Halt and Catch Fire
If anything can be said about the first season of AMC’s Halt and Catch Fire it’s that it ended strong, turning in its best work when it mattered the most — during its final two episodes. Thankfully, the creative forces behind the show, creators and head writers Christopher Cantwell and Christopher C. Roberts, along with showrunner Jonathan Lisco, are able channel that momentum and make the second season premiere something of a blank slate for the series, allowing the characters and the audience to start fresh.
As much as the show would like to think that the main thematic element of the premiere is “making contact” (thus the episode title “SETI”) the more compelling theme running throughout is the idea of being the boss.

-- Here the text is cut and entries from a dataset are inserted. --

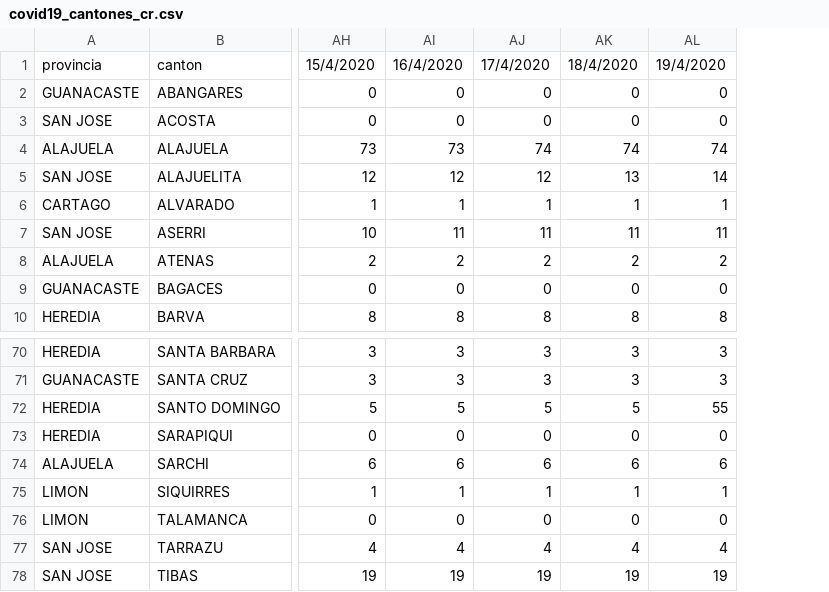
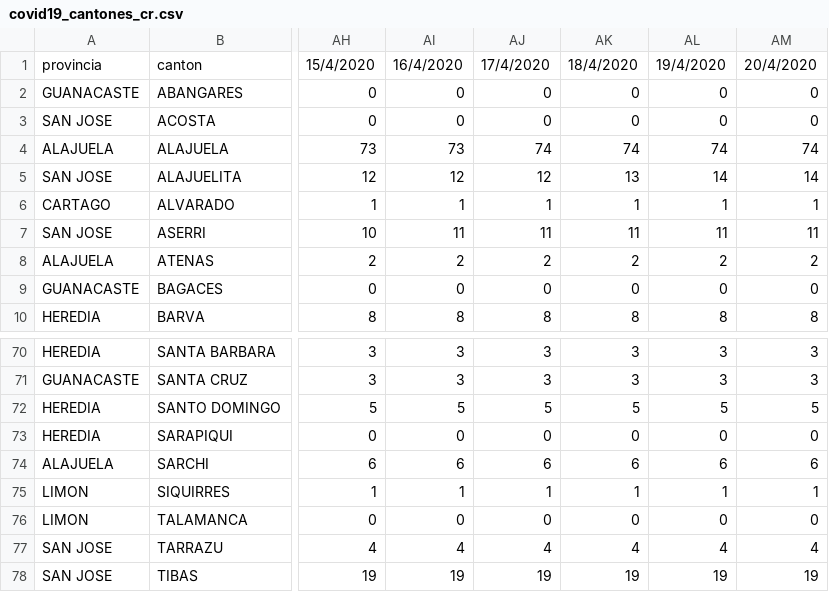
Before and after one commit to DabiaCenter/rastreador_covid_19_costa_rica, a CSV file: datos/covid19_cantones_cr.csv, drawn as a sheet; only a part is shown, gaps mark what is left out; the diff names each change by its address in the sheet, - before the commit and + after, or states it on an @@ line.

```diff
--- a/datos/covid19_cantones_cr.csv
+++ b/datos/covid19_cantones_cr.csv
+column AM, rows 1-10: 20/4/2020 | 0 | 0 | 74 | 14 | 1 | 11 | 2 | 0 | 8; rows 70-78: 3 | 3 | 5 | 0 | 6 | 1 | 0 | 4 | 19
-AL72: 55
+AL72: 5
```
Also changed, not shown: datos/covid19_general_cr.csv, 22 other files.
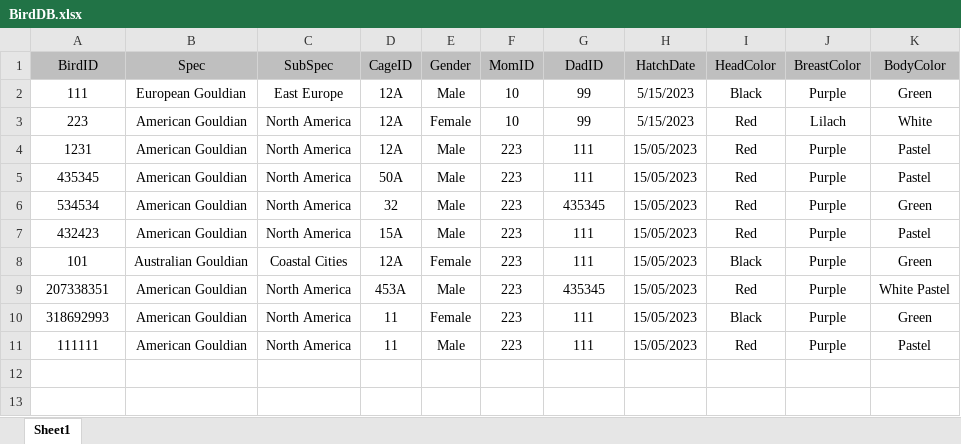
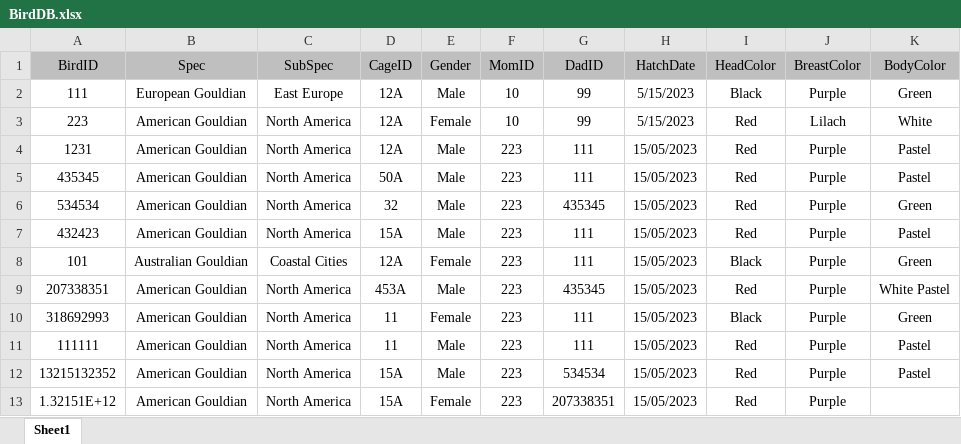
Before and after one commit to yossiii050/FeatherFriend, an Excel workbook: DataBased/BirdDB.xlsx, sheet Sheet1, drawn as a sheet; values as stored, in another font and other column widths than the file's, no borders; conditional formats not drawn; the diff names each change by its address in the sheet, - before the commit and + after, or states it on an @@ line.

Commit message:
cage and checkmark working for all

```diff
--- a/DataBased/BirdDB.xlsx (sheet Sheet1)
+++ b/DataBased/BirdDB.xlsx (sheet Sheet1)
+row 12: 13215132352 | American Gouldian | North America | 15A | Male | 223 | 534534 | 15/05/2023 | Red | Purple | Pastel
+row 13: 1.32151E+12 | American Gouldian | North America | 15A | Female | 223 | 207338351 | 15/05/2023 | Red | Purple
```
Also changed, not shown: 4 other files.
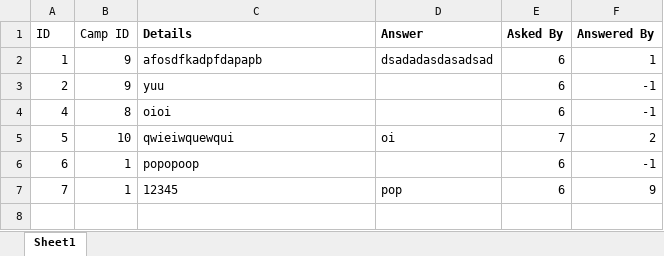
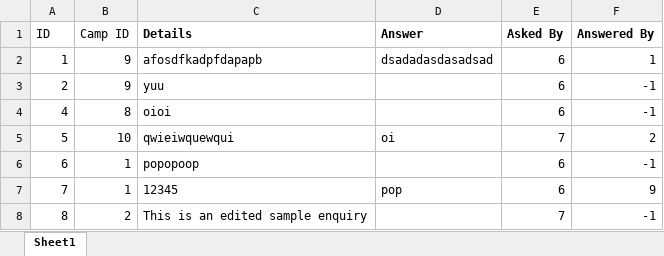
Before and after one commit to sheldor07/SC2002-CAMS, an Excel workbook: enquiry_list.xlsx, sheet Sheet1, drawn as a sheet; values as stored, in another font and other column widths than the file's, no borders; the diff names each change by its address in the sheet, - before the commit and + after, or states it on an @@ line.

```diff
--- a/enquiry_list.xlsx (sheet Sheet1)
+++ b/enquiry_list.xlsx (sheet Sheet1)
+row 8: 8 | 2 | This is an edited sample enquiry |  | 7 | -1
```
Also changed, not shown: camp_participants.xlsx, 13 other files.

Where some characters balk at the thought of wearing the mantle, others yearn for the days where they called the shots, always leaving the audience wondering if it’s worse to be forced into leadership or forced out of it.

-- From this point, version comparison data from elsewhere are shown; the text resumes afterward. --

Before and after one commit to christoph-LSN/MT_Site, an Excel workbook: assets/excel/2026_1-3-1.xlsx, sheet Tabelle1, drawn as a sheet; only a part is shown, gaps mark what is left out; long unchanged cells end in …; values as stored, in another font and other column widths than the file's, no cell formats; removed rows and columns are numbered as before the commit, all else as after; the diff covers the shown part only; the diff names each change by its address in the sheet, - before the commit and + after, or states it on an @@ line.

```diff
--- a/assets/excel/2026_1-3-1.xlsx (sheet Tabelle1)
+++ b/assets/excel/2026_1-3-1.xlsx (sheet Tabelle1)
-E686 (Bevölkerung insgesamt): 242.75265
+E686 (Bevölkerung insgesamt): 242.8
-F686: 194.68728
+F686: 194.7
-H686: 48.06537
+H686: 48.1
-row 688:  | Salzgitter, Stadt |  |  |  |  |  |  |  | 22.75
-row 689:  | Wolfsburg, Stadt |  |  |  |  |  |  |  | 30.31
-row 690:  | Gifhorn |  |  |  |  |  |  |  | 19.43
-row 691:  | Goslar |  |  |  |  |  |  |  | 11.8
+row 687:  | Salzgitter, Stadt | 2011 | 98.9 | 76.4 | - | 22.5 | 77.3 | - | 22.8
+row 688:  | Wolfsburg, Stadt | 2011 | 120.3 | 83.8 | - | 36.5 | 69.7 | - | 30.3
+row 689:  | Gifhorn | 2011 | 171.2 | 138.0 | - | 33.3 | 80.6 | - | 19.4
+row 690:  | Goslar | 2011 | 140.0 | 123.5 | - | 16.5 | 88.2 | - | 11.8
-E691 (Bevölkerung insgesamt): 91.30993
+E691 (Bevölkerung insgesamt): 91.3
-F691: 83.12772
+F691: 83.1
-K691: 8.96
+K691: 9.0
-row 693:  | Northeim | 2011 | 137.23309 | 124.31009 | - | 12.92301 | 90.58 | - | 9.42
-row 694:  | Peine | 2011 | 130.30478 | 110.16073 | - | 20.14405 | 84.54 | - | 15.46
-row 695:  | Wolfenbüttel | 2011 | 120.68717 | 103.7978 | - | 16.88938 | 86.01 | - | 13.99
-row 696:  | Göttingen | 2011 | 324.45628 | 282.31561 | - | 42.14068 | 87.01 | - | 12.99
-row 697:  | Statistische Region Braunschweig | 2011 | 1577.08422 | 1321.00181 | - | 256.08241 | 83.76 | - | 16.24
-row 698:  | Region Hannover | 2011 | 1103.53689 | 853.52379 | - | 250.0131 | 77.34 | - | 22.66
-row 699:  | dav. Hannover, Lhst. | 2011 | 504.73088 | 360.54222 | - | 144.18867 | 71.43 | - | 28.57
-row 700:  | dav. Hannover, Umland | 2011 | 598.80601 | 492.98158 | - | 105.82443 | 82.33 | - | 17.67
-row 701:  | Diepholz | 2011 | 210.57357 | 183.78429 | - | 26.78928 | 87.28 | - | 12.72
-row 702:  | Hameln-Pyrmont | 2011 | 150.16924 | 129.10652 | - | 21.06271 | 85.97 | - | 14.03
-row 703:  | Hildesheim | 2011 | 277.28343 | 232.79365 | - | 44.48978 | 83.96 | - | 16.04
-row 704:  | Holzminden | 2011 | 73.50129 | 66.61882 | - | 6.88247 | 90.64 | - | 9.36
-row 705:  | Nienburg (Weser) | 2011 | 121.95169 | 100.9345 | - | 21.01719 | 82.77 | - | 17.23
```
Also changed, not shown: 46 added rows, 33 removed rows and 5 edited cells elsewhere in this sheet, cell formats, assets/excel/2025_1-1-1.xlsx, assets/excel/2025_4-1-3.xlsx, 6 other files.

Over at Mutiny, the start-up company headed up by Cameron and Donna, things are going well enough to be going terribly. Operating out of Cameron’s not-zoned-for-commercial-use house, the amount of electricity and equipment required to keep their burgeoning online-gaming enterprise up and running is more than can be managed, leading to lag, lashing out, and a neighborhood power outage. It’s Donna who’s handling most of the managerial burden at this point, but only because there’s no one else to do it. Though she complains to Cameron about being tired of cleaning up after everyone else’s messes (both literal and metaphorical), Cameron rightly, if unfairly, points out that no one asked her to do so. But Donna has a point — if she isn’t the one handling these things, who will? Certainly not Cameron, who balks at the very idea of getting on the phone with the power company. The company must upgrade its infrastructure and its user base if it wants to avoid faltering like so many similarly sized start-ups, and it must do so quickly. But if no one is holding the reins, then how will Mutiny ever stay on the path to success?

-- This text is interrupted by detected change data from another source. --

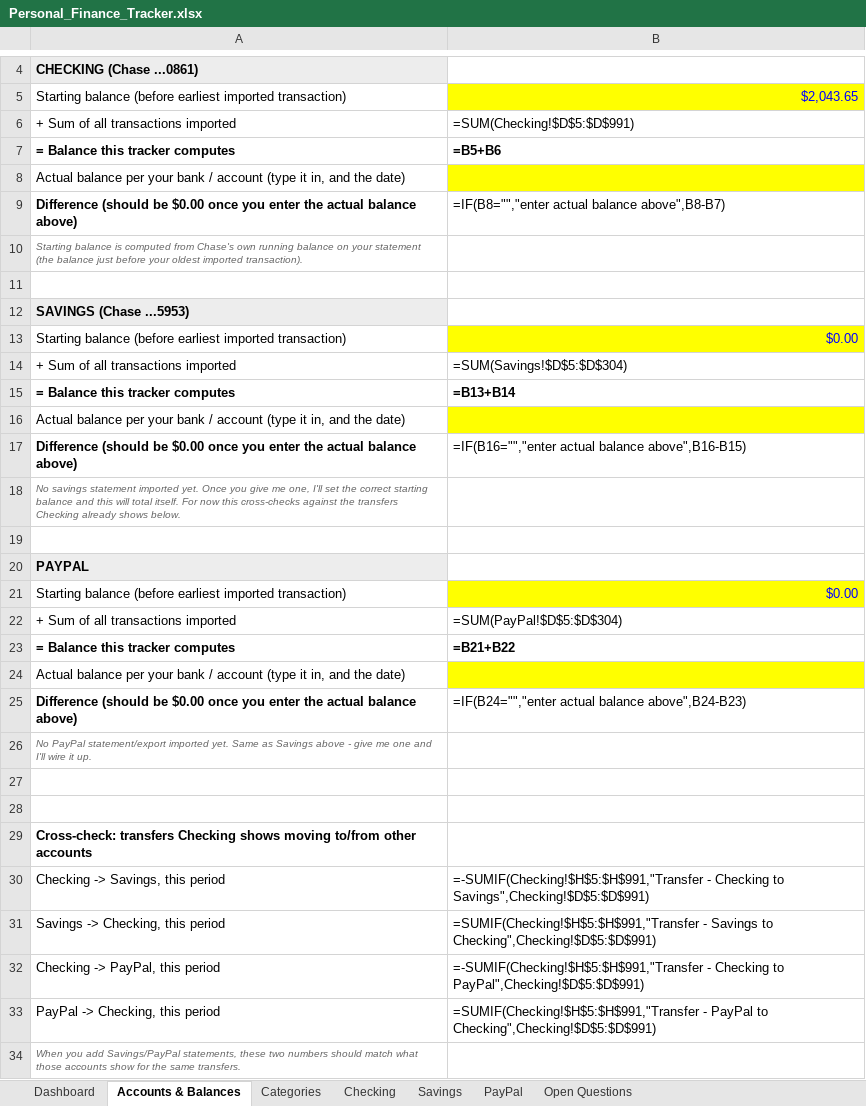
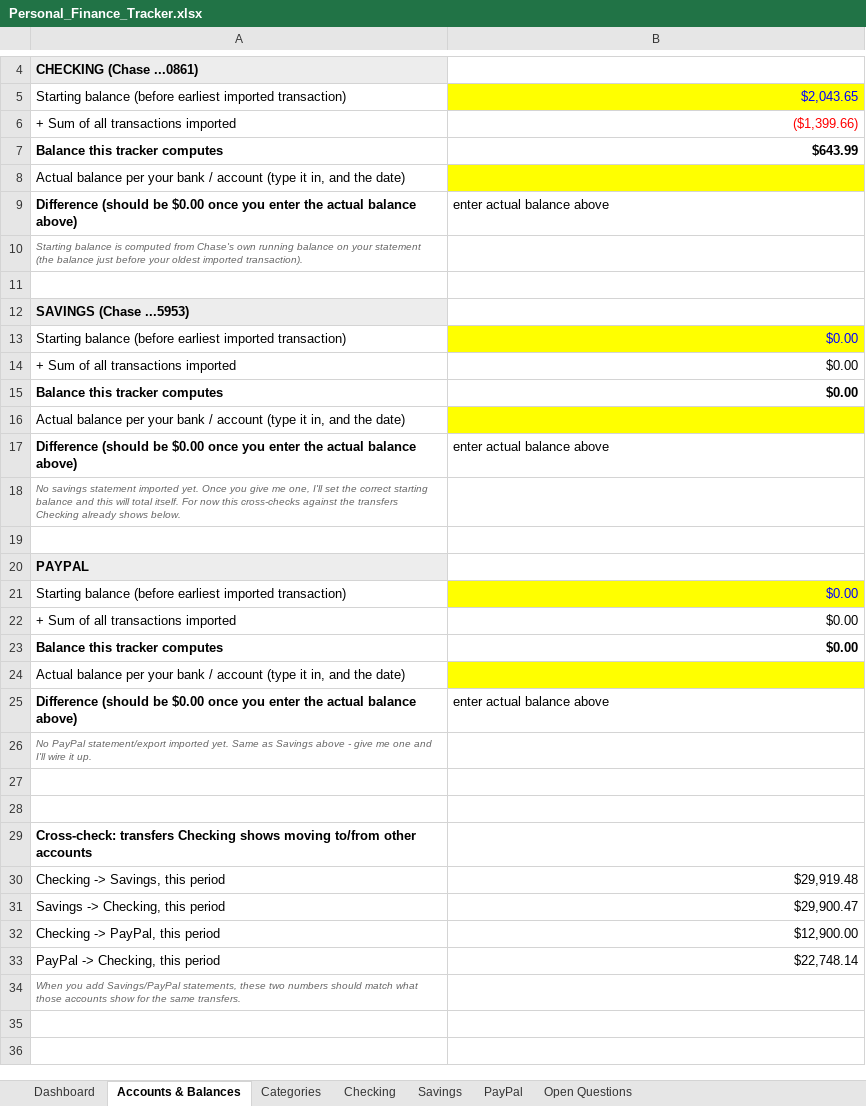
Before and after one commit to ailynnalonzo17-byte/Personal-Finances, an Excel workbook: Personal_Finance_Tracker.xlsx, sheet Accounts & Balances, drawn as a sheet; only a part is shown, gaps mark what is left out; values as stored, in another font and other column widths than the file's, no borders; formulas without a stored value are shown as written; removed rows and columns are numbered as before the commit, all else as after; the diff names each change by its address in the sheet, - before the commit and + after, or states it on an @@ line.

```diff
--- a/Personal_Finance_Tracker.xlsx (sheet Accounts & Balances)
+++ b/Personal_Finance_Tracker.xlsx (sheet Accounts & Balances)
-B6: =SUM(Checking!$D$5:$D$991)
+B6: ($1,399.66)
-B6 text colour: black
+B6 text colour: #FF0000
-row 7: = Balance this tracker computes | =B5+B6
+row 7: Balance this tracker computes | $643.99
-B9: =IF(B8="","enter actual balance above",B8-B7)
+B9: enter actual balance above
-B14: =SUM(Savings!$D$5:$D$304)
+B14: $0.00
-row 15: = Balance this tracker computes | =B13+B14
+row 15: Balance this tracker computes | $0.00
-B17: =IF(B16="","enter actual balance above",B16-B15)
+B17: enter actual balance above
-B22: =SUM(PayPal!$D$5:$D$304)
+B22: $0.00
-row 23: = Balance this tracker computes | =B21+B22
+row 23: Balance this tracker computes | $0.00
-B25: =IF(B24="","enter actual balance above",B24-B23)
+B25: enter actual balance above
-B30: =-SUMIF(Checking!$H$5:$H$991,"Transfer - Checking to Savings",Checking!$D$5:$D$991)
+B30: $29,919.48
-B31: =SUMIF(Checking!$H$5:$H$991,"Transfer - Savings to Checking",Checking!$D$5:$D$991)
+B31: $29,900.47
-B32: =-SUMIF(Checking!$H$5:$H$991,"Transfer - Checking to PayPal",Checking!$D$5:$D$991)
+B32: $12,900.00
-B33: =SUMIF(Checking!$H$5:$H$991,"Transfer - PayPal to Checking",Checking!$D$5:$D$991)
+B33: $22,748.14
```
Also changed, not shown: sheet Checking, sheet Categories, sheet Savings, sheet PayPal, sheet Dashboard, charts or pictures, 1 other file.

It’s a refreshing change of pace to watch a story unfold featuring two women in positions of power in a historically hostile industry, arguing over who should have to be the boss. Neither wants control just for control’s sake, but more than that, neither of them wants to give up getting their hands dirty down in the trenches. For Cameron, that means coding and concept generation. For Donna, that means system building and, most interestingly, investigating a hunch she has about the viability of some sort of community that allows players to interact with each other outside the games.
The Donna-and-Cameron relationship as a whole is one of the single strongest elements of the series. In an interview with The Hollywood Reporter, Lisco talks about how despite each of the characters being feminist trailblazers, there’s still an element of friction between the two, as the age gap means that they’re too close, yet too far apart in age for Cameron to see the efforts that Donna’s generation made in the feminist movement as a whole. It’s a fascinating dynamic made even more incisive by how resonant it is to the struggle of modern activism to unite its adherents under a single banner.
Meanwhile, the men of Halt and Catch Fire are struggling in significantly different ways than their female counterparts. When last we saw protagonist Joe MacMillan, he was setting the first truckload of Giant computers ablaze as some kind of penance for his absent soul before running away to the nearest planetarium and hooking up, apparently, with his college sweetheart Sara. In “SETI,” Joe and Sara have set up house in Austin, where she announces to friends that upon receiving Joe’s money for the sale of Cardiff, they’ll be relocating to Silicon Valley where Joe will endeavor to set up his own company.
Cardiff’s sale means, of course, that both Joe and Gordon are about to become very rich men, an opportunity that Gordon means to take and use as an excuse to get back to his garage and start creating again. Either that, or he’s just going to sit around the house, parent his girls, and do a bunch of cocaine. I guess we’ll just have to wait and see! Which is to say that Gordon seems rattled at the idea of not being a part of something big anymore, even as he’s despondent at the fact that neither Giant, nor the computer they produced the next year, were particularly innovative. He’s suffering from a hazy sort of malaise made all the worse because he can’t pin it down.
This malaise likely isn’t helped by the return of Joe into Gordon’s life, who appears in Dallas to get his cut of the sale money and feebly asks Gordon, “Did you get my letter?” as though such a missive could possibly have excused Joe’s abandonment of their friendship and the company they were to run together. Joe seems like a changed man — more humble, more serene — but that doesn’t stop him from grousing about how it’s a mistake to sell Cardiff, as it’s worth at least 20 percent more than they’re taking for it. As it turns out, however, it doesn’t really matter how much the company is sold for because Joe isn’t getting anything after all. Thanks to his disappearing act, the Nathan Cardiff denies him his check and sends him packing, leaving Joe no choice but to go home and propose to his girlfriend, who one assumes is paying all the bills.
Joe and Gordon both seem a bit at loose ends without the rigors of regular deadlines and responsibility to anchor them in this plane of existence. Cameron and Donna seem unduly burdened by the idea of management and the thought that their creative process is stymied by the responsibility of the bigger picture. All are primed and looking to the future, and it’s just a matter of time before they all make contact.